§ TASK DESCRIPTION:
From the first line to the last, retype the records exactly and skip the pictures.

§ Dataset items:
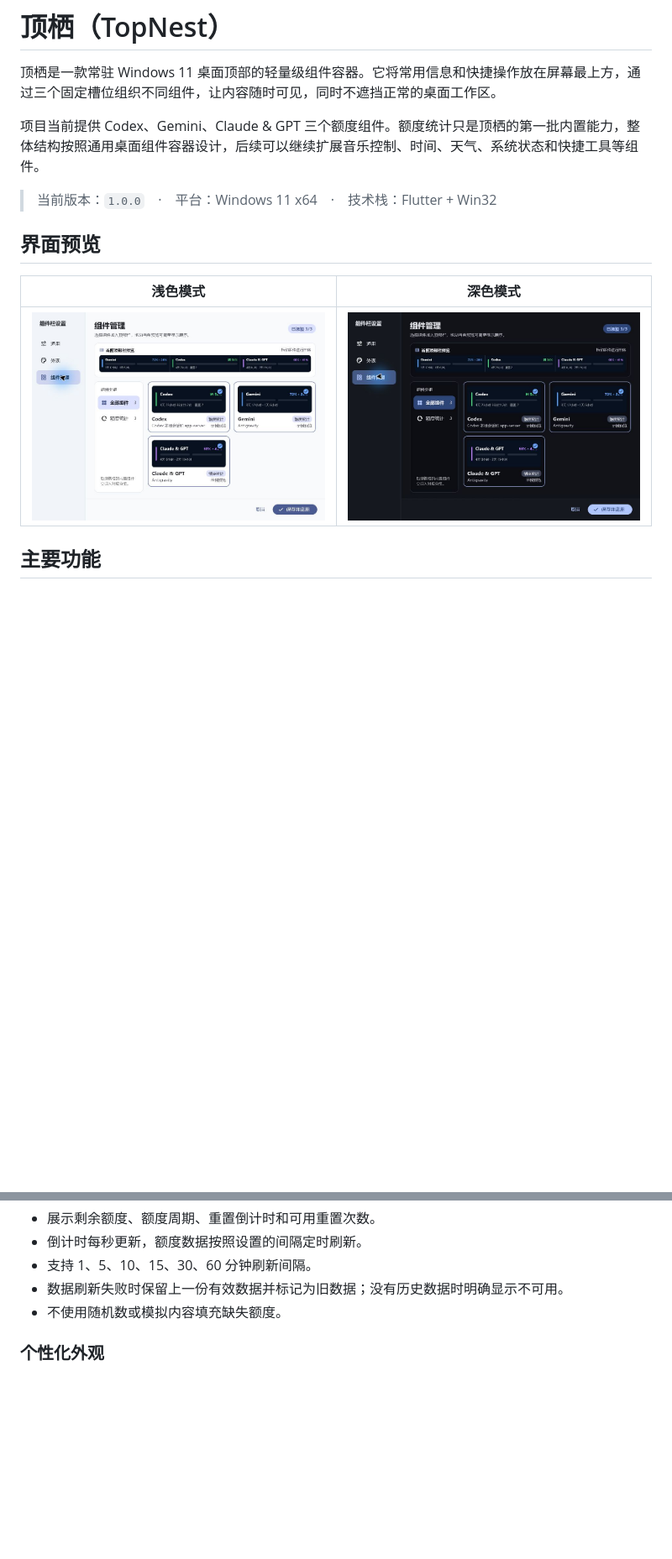
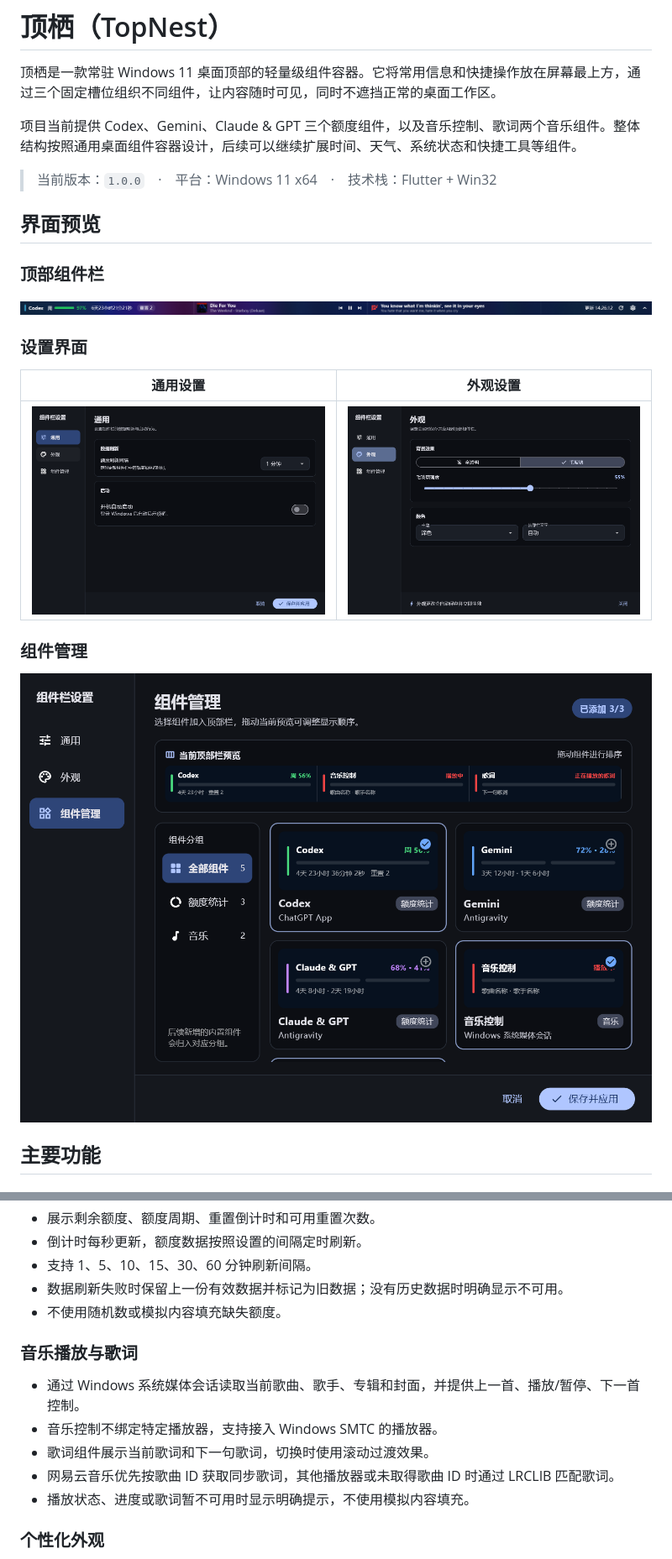
Before and after one commit to staysimpIe/TopNest, a Markdown page: README.md, 2 parts joined by grey strips. Shown at 84% size. GitHub-like rendering; pictures changed too: docs/images/settings-appearance.png (added), docs/images/settings-components.png (added), docs/images/settings-general.png (added); blank space fills up the shorter version.

```diff
--- a/README.md
+++ b/README.md
@@ -2,15 +2,25 @@
 
 顶栖是一款常驻 Windows 11 桌面顶部的轻量级组件容器。它将常用信息和快捷操作放在屏幕最上方，通过三个固定槽位组织不同组件，让内容随时可见，同时不遮挡正常的桌面工作区。
 
-项目当前提供 Codex、Gemini、Claude & GPT 三个额度组件。额度统计只是顶栖的第一批内置能力，整体结构按照通用桌面组件容器设计，后续可以继续扩展音乐控制、时间、天气、系统状态和快捷工具等组件。
+项目当前提供 Codex、Gemini、Claude & GPT 三个额度组件，以及音乐控制、歌词两个音乐组件。整体结构按照通用桌面组件容器设计，后续可以继续扩展时间、天气、系统状态和快捷工具等组件。
 
 > 当前版本：`1.0.0`　·　平台：Windows 11 x64　·　技术栈：Flutter + Win32
 
 ## 界面预览
 
-| 浅色模式 | 深色模式 |
+### 顶部组件栏
+
+![顶栖顶部组件栏，展示额度、音乐控制和歌词组件](docs/images/top-widget-bar.png)
+
+### 设置界面
+
+| 通用设置 | 外观设置 |
 | --- | --- |
-| ![顶栖浅色模式](design-qa-light.png) | ![顶栖深色模式](design-qa-dark.png) |
+| ![顶栖通用设置](docs/images/settings-general.png) | ![顶栖外观设置](docs/images/settings-appearance.png) |
+
+### 组件管理
+
+![顶栖组件管理，可添加、移除和排列组件](docs/images/settings-components.png)
 
 ## 主要功能
 
@@ -36,6 +46,14 @@
 - 数据刷新失败时保留上一份有效数据并标记为旧数据；没有历史数据时明确显示不可用。
 - 不使用随机数或模拟内容填充缺失额度。
 
+### 音乐播放与歌词
+
+- 通过 Windows 系统媒体会话读取当前歌曲、歌手、专辑和封面，并提供上一首、播放/暂停、下一首控制。
+- 音乐控制不绑定特定播放器，支持接入 Windows SMTC 的播放器。
+- 歌词组件展示当前歌词和下一句歌词，切换时使用滚动过渡效果。
+- 网易云音乐优先按歌曲 ID 获取同步歌词，其他播放器或未取得歌曲 ID 时通过 LRCLIB 匹配歌词。
+- 播放状态、进度或歌词暂不可用时显示明确提示，不使用模拟内容填充。
+
 ### 个性化外观
 
 - 支持全透明和毛玻璃两种背景效果。
```
Also changed, not shown: other parts of README.md (+21 -2 lines), 8 other files.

§ THE COMPLETED TASK:
Before and after one commit to staysimpIe/TopNest, a Markdown page: README.md, 2 parts joined by grey strips. Shown at 84% size. GitHub-like rendering; pictures changed too: docs/images/settings-appearance.png (added), docs/images/settings-components.png (added), docs/images/settings-general.png (added); blank space fills up the shorter version.

```diff
--- a/README.md
+++ b/README.md
@@ -2,15 +2,25 @@
 
 顶栖是一款常驻 Windows 11 桌面顶部的轻量级组件容器。它将常用信息和快捷操作放在屏幕最上方，通过三个固定槽位组织不同组件，让内容随时可见，同时不遮挡正常的桌面工作区。
 
-项目当前提供 Codex、Gemini、Claude & GPT 三个额度组件。额度统计只是顶栖的第一批内置能力，整体结构按照通用桌面组件容器设计，后续可以继续扩展音乐控制、时间、天气、系统状态和快捷工具等组件。
+项目当前提供 Codex、Gemini、Claude & GPT 三个额度组件，以及音乐控制、歌词两个音乐组件。整体结构按照通用桌面组件容器设计，后续可以继续扩展时间、天气、系统状态和快捷工具等组件。
 
 > 当前版本：`1.0.0`　·　平台：Windows 11 x64　·　技术栈：Flutter + Win32
 
 ## 界面预览
 
-| 浅色模式 | 深色模式 |
+### 顶部组件栏
+
+![顶栖顶部组件栏，展示额度、音乐控制和歌词组件](docs/images/top-widget-bar.png)
+
+### 设置界面
+
+| 通用设置 | 外观设置 |
 | --- | --- |
-| ![顶栖浅色模式](design-qa-light.png) | ![顶栖深色模式](design-qa-dark.png) |
+| ![顶栖通用设置](docs/images/settings-general.png) | ![顶栖外观设置](docs/images/settings-appearance.png) |
+
+### 组件管理
+
+![顶栖组件管理，可添加、移除和排列组件](docs/images/settings-components.png)
 
 ## 主要功能
 
@@ -36,6 +46,14 @@
 - 数据刷新失败时保留上一份有效数据并标记为旧数据；没有历史数据时明确显示不可用。
 - 不使用随机数或模拟内容填充缺失额度。
 
+### 音乐播放与歌词
+
+- 通过 Windows 系统媒体会话读取当前歌曲、歌手、专辑和封面，并提供上一首、播放/暂停、下一首控制。
+- 音乐控制不绑定特定播放器，支持接入 Windows SMTC 的播放器。
+- 歌词组件展示当前歌词和下一句歌词，切换时使用滚动过渡效果。
+- 网易云音乐优先按歌曲 ID 获取同步歌词，其他播放器或未取得歌曲 ID 时通过 LRCLIB 匹配歌词。
+- 播放状态、进度或歌词暂不可用时显示明确提示，不使用模拟内容填充。
+
 ### 个性化外观
 
 - 支持全透明和毛玻璃两种背景效果。
```
Also changed, not shown: other parts of README.md (+21 -2 lines), 8 other files.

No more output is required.